Exercise material Block Start

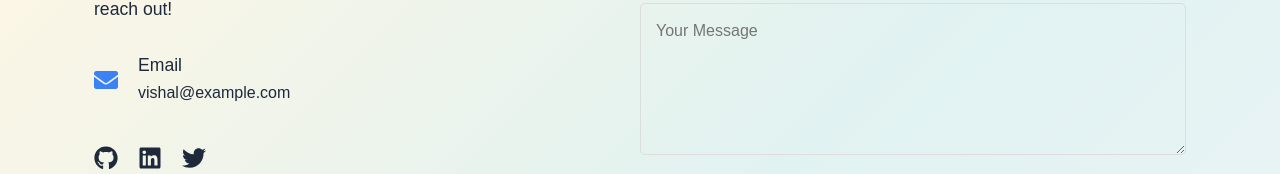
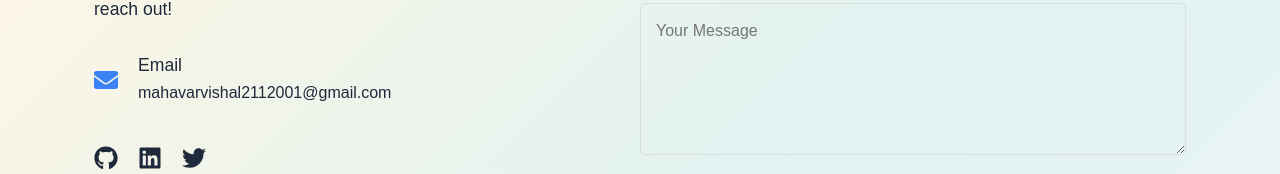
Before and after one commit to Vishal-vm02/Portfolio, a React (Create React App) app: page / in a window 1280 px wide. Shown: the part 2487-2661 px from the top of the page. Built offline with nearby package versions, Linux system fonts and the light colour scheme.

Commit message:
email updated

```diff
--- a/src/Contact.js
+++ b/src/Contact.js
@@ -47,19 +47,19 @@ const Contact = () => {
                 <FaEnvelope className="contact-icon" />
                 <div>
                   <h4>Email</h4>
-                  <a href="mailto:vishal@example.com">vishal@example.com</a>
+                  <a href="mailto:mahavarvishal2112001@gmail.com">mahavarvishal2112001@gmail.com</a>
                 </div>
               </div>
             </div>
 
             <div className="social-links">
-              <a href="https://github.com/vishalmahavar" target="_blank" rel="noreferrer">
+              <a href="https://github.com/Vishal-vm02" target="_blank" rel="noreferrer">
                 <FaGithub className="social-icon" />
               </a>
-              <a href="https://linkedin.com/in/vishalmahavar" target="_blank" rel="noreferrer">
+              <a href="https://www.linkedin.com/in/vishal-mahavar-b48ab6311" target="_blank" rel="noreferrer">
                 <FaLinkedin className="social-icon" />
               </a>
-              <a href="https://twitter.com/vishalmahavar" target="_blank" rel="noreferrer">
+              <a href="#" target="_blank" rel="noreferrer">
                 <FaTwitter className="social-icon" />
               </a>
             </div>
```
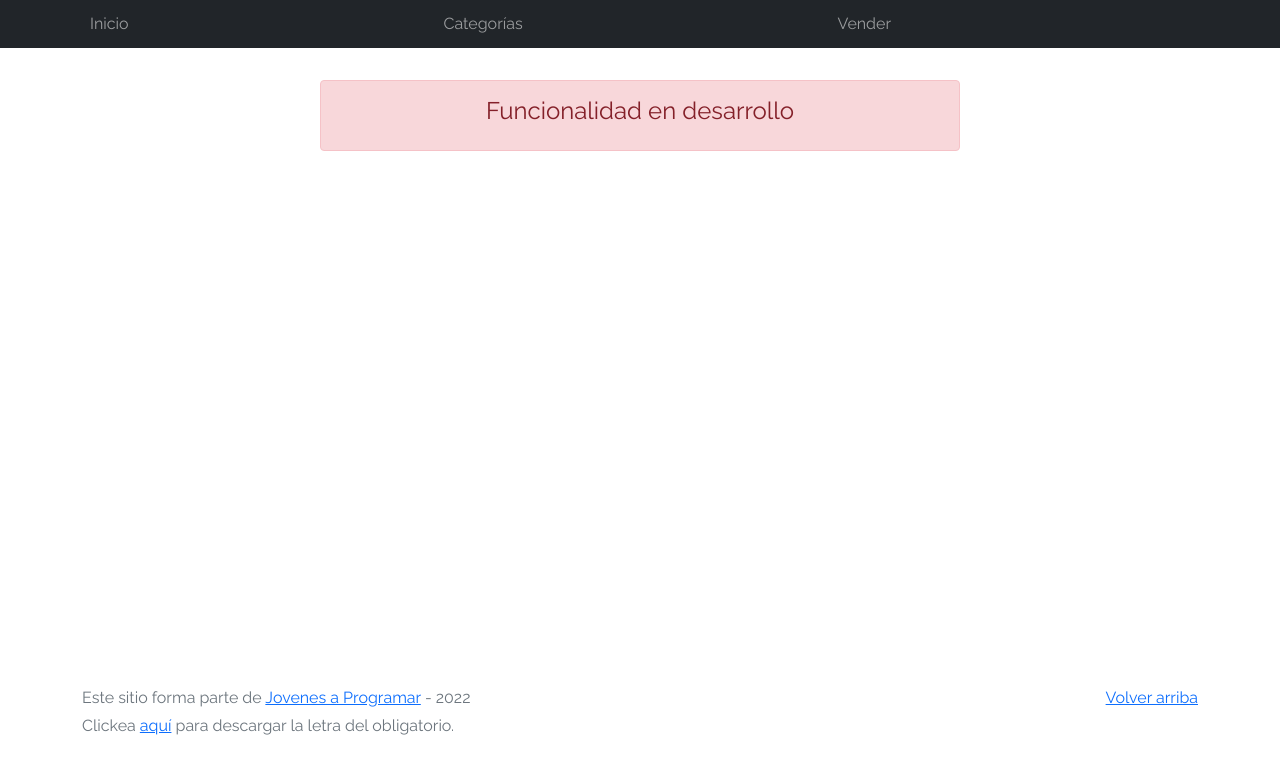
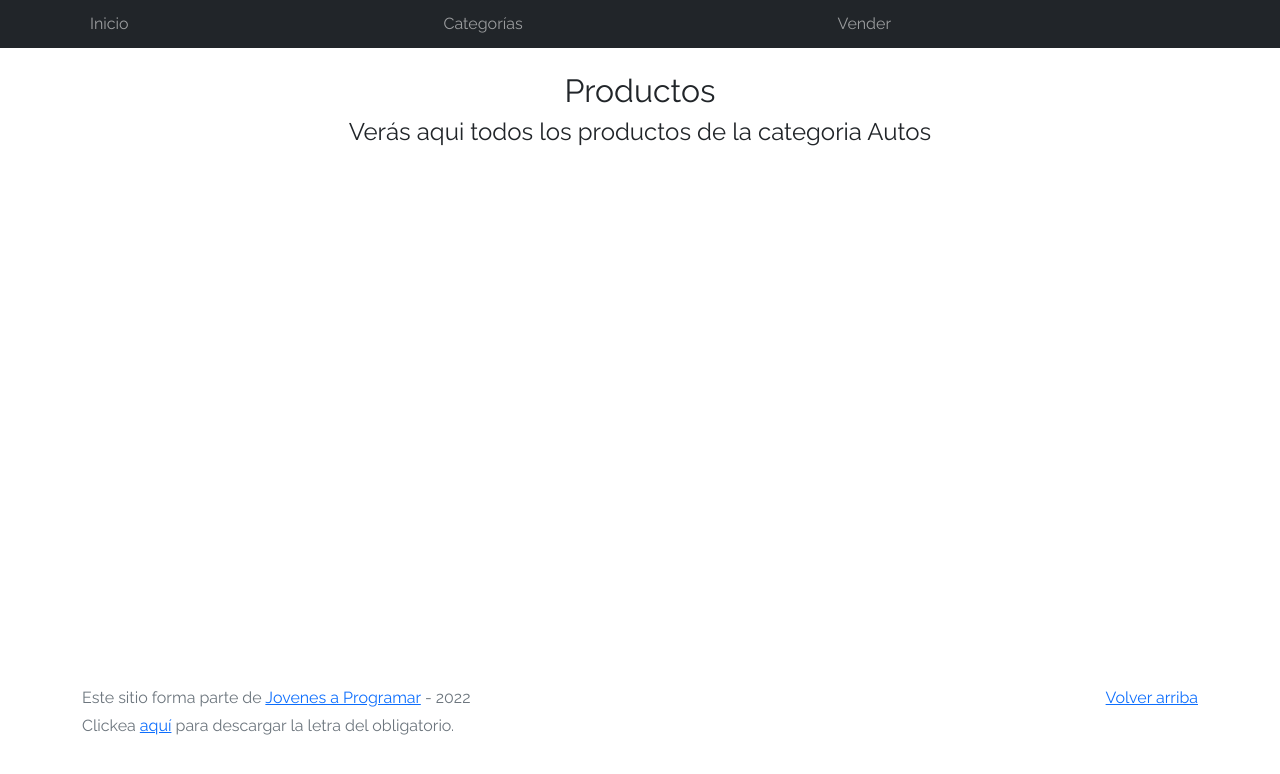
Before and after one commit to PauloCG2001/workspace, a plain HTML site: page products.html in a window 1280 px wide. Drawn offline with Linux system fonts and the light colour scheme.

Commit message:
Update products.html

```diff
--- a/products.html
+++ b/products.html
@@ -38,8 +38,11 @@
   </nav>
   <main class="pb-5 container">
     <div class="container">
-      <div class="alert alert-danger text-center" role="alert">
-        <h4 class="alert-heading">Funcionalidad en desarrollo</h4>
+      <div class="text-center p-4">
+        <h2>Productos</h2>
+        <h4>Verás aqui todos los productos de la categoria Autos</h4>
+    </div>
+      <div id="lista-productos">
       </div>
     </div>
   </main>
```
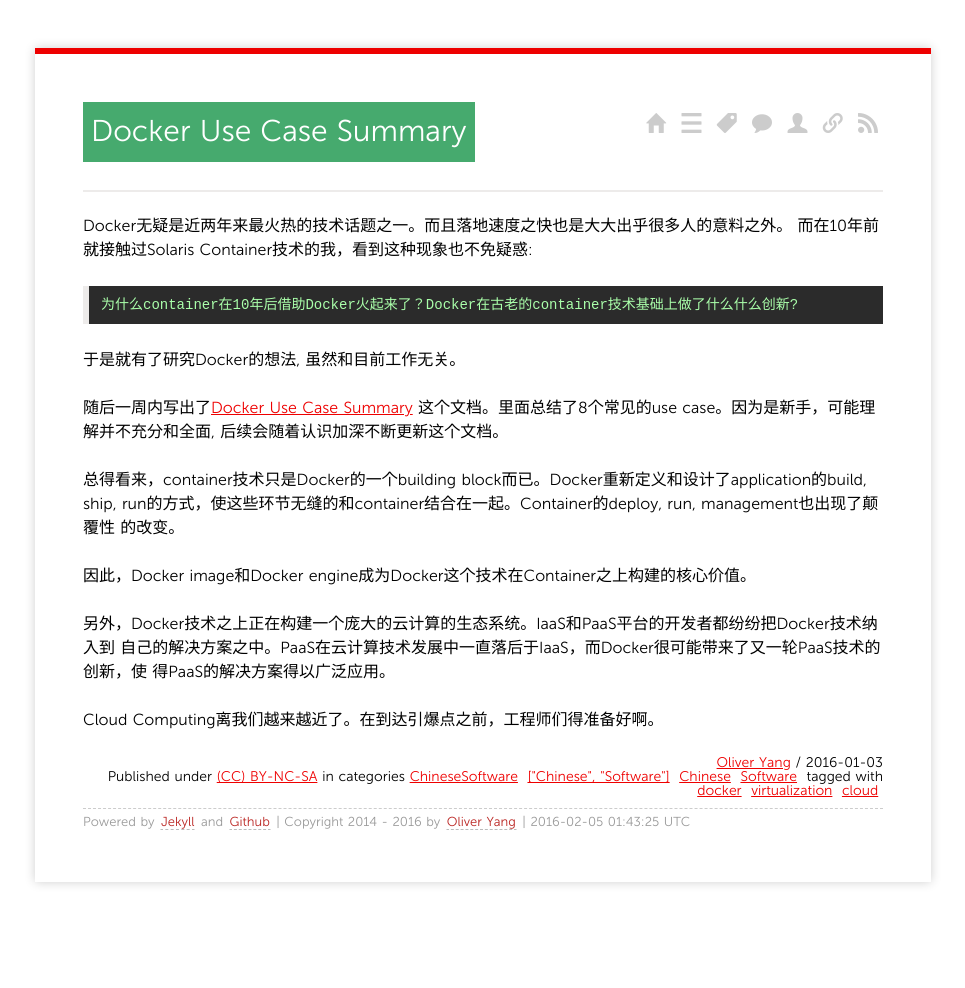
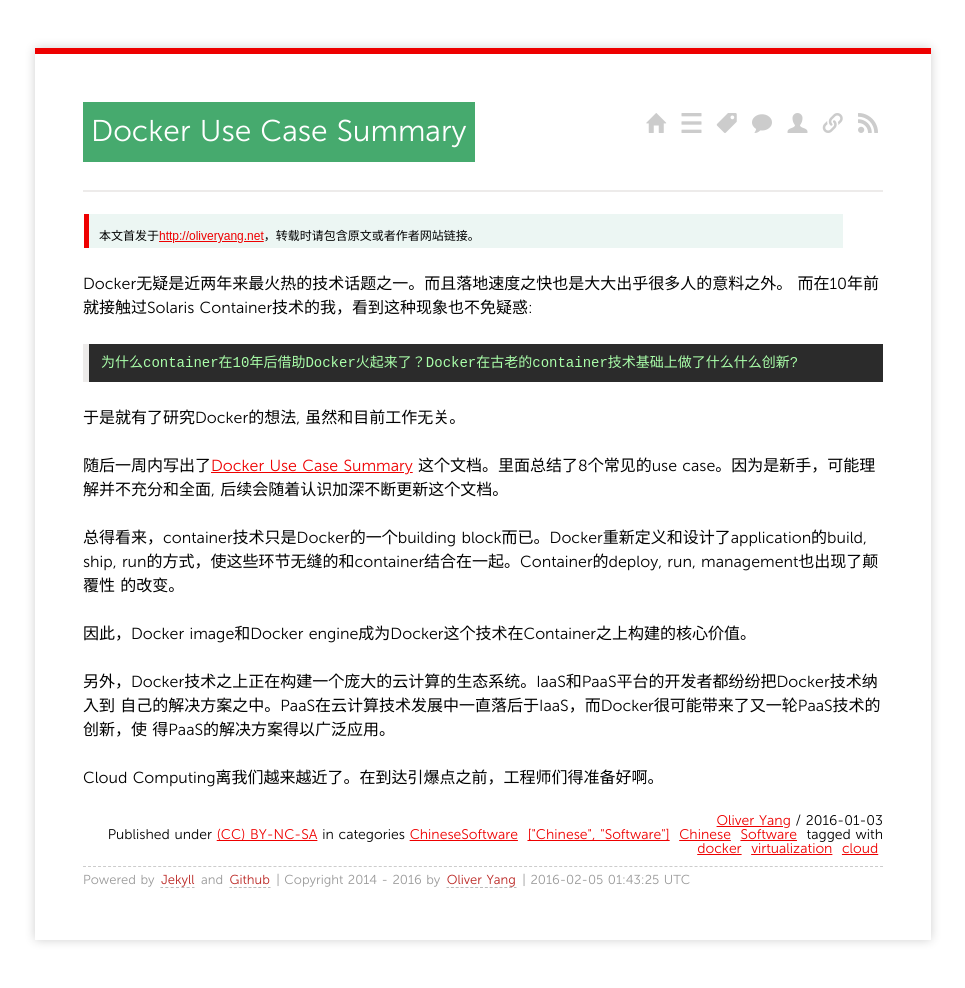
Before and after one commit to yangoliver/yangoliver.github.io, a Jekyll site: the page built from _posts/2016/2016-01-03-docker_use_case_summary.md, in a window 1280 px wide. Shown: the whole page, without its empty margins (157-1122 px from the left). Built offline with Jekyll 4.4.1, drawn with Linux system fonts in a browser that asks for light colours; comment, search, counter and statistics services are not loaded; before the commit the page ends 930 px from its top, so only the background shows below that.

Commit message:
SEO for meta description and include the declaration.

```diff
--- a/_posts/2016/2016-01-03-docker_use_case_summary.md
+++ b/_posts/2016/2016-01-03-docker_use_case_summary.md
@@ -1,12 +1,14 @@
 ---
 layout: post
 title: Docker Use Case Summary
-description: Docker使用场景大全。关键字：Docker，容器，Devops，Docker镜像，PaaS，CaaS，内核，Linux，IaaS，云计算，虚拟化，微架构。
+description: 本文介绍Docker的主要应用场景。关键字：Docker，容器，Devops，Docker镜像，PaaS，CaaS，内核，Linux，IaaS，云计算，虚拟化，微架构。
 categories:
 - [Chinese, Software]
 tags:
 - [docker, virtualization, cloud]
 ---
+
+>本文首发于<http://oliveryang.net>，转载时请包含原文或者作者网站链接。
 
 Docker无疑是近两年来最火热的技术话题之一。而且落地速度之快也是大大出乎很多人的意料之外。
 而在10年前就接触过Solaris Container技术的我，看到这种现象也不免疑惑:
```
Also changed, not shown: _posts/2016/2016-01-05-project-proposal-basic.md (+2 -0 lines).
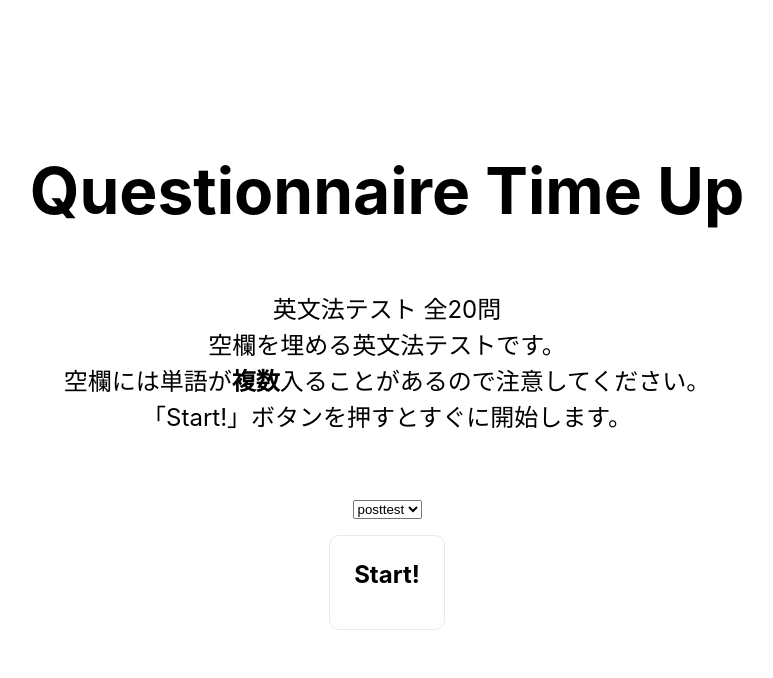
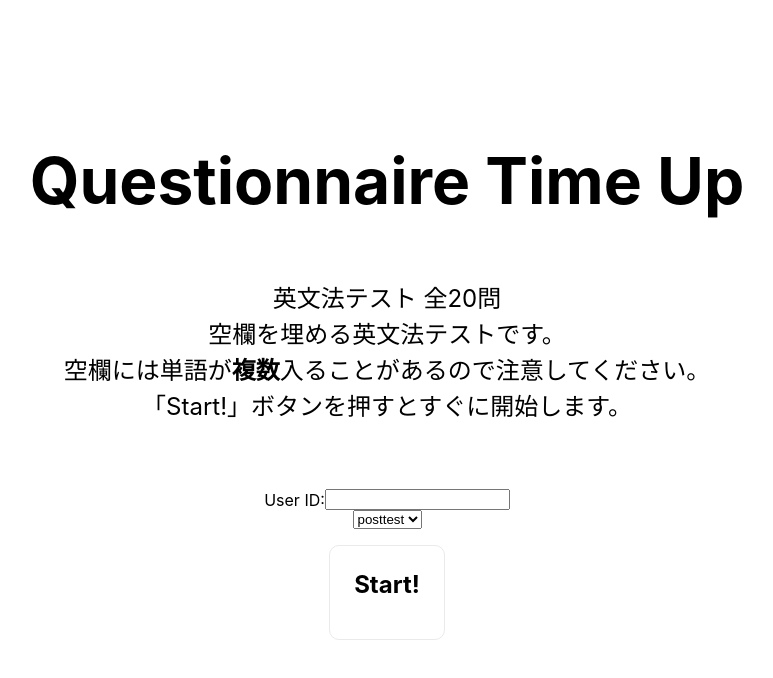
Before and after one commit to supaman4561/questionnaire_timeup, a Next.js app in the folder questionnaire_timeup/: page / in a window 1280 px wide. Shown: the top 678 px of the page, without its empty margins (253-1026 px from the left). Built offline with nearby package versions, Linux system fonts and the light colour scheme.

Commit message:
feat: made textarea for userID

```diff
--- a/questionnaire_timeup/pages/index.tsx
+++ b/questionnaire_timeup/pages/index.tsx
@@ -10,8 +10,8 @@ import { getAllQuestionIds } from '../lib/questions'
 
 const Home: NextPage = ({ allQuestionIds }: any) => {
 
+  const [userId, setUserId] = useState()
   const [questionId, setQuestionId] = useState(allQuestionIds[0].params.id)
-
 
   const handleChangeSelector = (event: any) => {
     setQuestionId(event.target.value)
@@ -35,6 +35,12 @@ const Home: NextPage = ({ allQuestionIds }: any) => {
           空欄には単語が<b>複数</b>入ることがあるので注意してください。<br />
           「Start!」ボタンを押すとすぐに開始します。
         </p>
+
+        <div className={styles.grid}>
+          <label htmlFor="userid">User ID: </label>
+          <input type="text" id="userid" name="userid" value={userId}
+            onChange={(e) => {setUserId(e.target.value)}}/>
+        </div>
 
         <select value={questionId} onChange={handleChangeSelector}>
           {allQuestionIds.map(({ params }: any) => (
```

Exercise material Block End

About this task: Would you set down every line of the data above exactly, skipping the pictures?

Result:
Before and after one commit to Vishal-vm02/Portfolio, a React (Create React App) app: page / in a window 1280 px wide. Shown: the part 2487-2661 px from the top of the page. Built offline with nearby package versions, Linux system fonts and the light colour scheme.

Commit message:
email updated

```diff
--- a/src/Contact.js
+++ b/src/Contact.js
@@ -47,19 +47,19 @@ const Contact = () => {
                 <FaEnvelope className="contact-icon" />
                 <div>
                   <h4>Email</h4>
-                  <a href="mailto:vishal@example.com">vishal@example.com</a>
+                  <a href="mailto:mahavarvishal2112001@gmail.com">mahavarvishal2112001@gmail.com</a>
                 </div>
               </div>
             </div>
 
             <div className="social-links">
-              <a href="https://github.com/vishalmahavar" target="_blank" rel="noreferrer">
+              <a href="https://github.com/Vishal-vm02" target="_blank" rel="noreferrer">
                 <FaGithub className="social-icon" />
               </a>
-              <a href="https://linkedin.com/in/vishalmahavar" target="_blank" rel="noreferrer">
+              <a href="https://www.linkedin.com/in/vishal-mahavar-b48ab6311" target="_blank" rel="noreferrer">
                 <FaLinkedin className="social-icon" />
               </a>
-              <a href="https://twitter.com/vishalmahavar" target="_blank" rel="noreferrer">
+              <a href="#" target="_blank" rel="noreferrer">
                 <FaTwitter className="social-icon" />
               </a>
             </div>
```
Before and after one commit to PauloCG2001/workspace, a plain HTML site: page products.html in a window 1280 px wide. Drawn offline with Linux system fonts and the light colour scheme.

Commit message:
Update products.html

```diff
--- a/products.html
+++ b/products.html
@@ -38,8 +38,11 @@
   </nav>
   <main class="pb-5 container">
     <div class="container">
-      <div class="alert alert-danger text-center" role="alert">
-        <h4 class="alert-heading">Funcionalidad en desarrollo</h4>
+      <div class="text-center p-4">
+        <h2>Productos</h2>
+        <h4>Verás aqui todos los productos de la categoria Autos</h4>
+    </div>
+      <div id="lista-productos">
       </div>
     </div>
   </main>
```
Before and after one commit to yangoliver/yangoliver.github.io, a Jekyll site: the page built from _posts/2016/2016-01-03-docker_use_case_summary.md, in a window 1280 px wide. Shown: the whole page, without its empty margins (157-1122 px from the left). Built offline with Jekyll 4.4.1, drawn with Linux system fonts in a browser that asks for light colours; comment, search, counter and statistics services are not loaded; before the commit the page ends 930 px from its top, so only the background shows below that.

Commit message:
SEO for meta description and include the declaration.

```diff
--- a/_posts/2016/2016-01-03-docker_use_case_summary.md
+++ b/_posts/2016/2016-01-03-docker_use_case_summary.md
@@ -1,12 +1,14 @@
 ---
 layout: post
 title: Docker Use Case Summary
-description: Docker使用场景大全。关键字：Docker，容器，Devops，Docker镜像，PaaS，CaaS，内核，Linux，IaaS，云计算，虚拟化，微架构。
+description: 本文介绍Docker的主要应用场景。关键字：Docker，容器，Devops，Docker镜像，PaaS，CaaS，内核，Linux，IaaS，云计算，虚拟化，微架构。
 categories:
 - [Chinese, Software]
 tags:
 - [docker, virtualization, cloud]
 ---
+
+>本文首发于<http://oliveryang.net>，转载时请包含原文或者作者网站链接。
 
 Docker无疑是近两年来最火热的技术话题之一。而且落地速度之快也是大大出乎很多人的意料之外。
 而在10年前就接触过Solaris Container技术的我，看到这种现象也不免疑惑:
```
Also changed, not shown: _posts/2016/2016-01-05-project-proposal-basic.md (+2 -0 lines).
Before and after one commit to supaman4561/questionnaire_timeup, a Next.js app in the folder questionnaire_timeup/: page / in a window 1280 px wide. Shown: the top 678 px of the page, without its empty margins (253-1026 px from the left). Built offline with nearby package versions, Linux system fonts and the light colour scheme.

Commit message:
feat: made textarea for userID

```diff
--- a/questionnaire_timeup/pages/index.tsx
+++ b/questionnaire_timeup/pages/index.tsx
@@ -10,8 +10,8 @@ import { getAllQuestionIds } from '../lib/questions'
 
 const Home: NextPage = ({ allQuestionIds }: any) => {
 
+  const [userId, setUserId] = useState()
   const [questionId, setQuestionId] = useState(allQuestionIds[0].params.id)
-
 
   const handleChangeSelector = (event: any) => {
     setQuestionId(event.target.value)
@@ -35,6 +35,12 @@ const Home: NextPage = ({ allQuestionIds }: any) => {
           空欄には単語が<b>複数</b>入ることがあるので注意してください。<br />
           「Start!」ボタンを押すとすぐに開始します。
         </p>
+
+        <div className={styles.grid}>
+          <label htmlFor="userid">User ID: </label>
+          <input type="text" id="userid" name="userid" value={userId}
+            onChange={(e) => {setUserId(e.target.value)}}/>
+        </div>
 
         <select value={questionId} onChange={handleChangeSelector}>
           {allQuestionIds.map(({ params }: any) => (
```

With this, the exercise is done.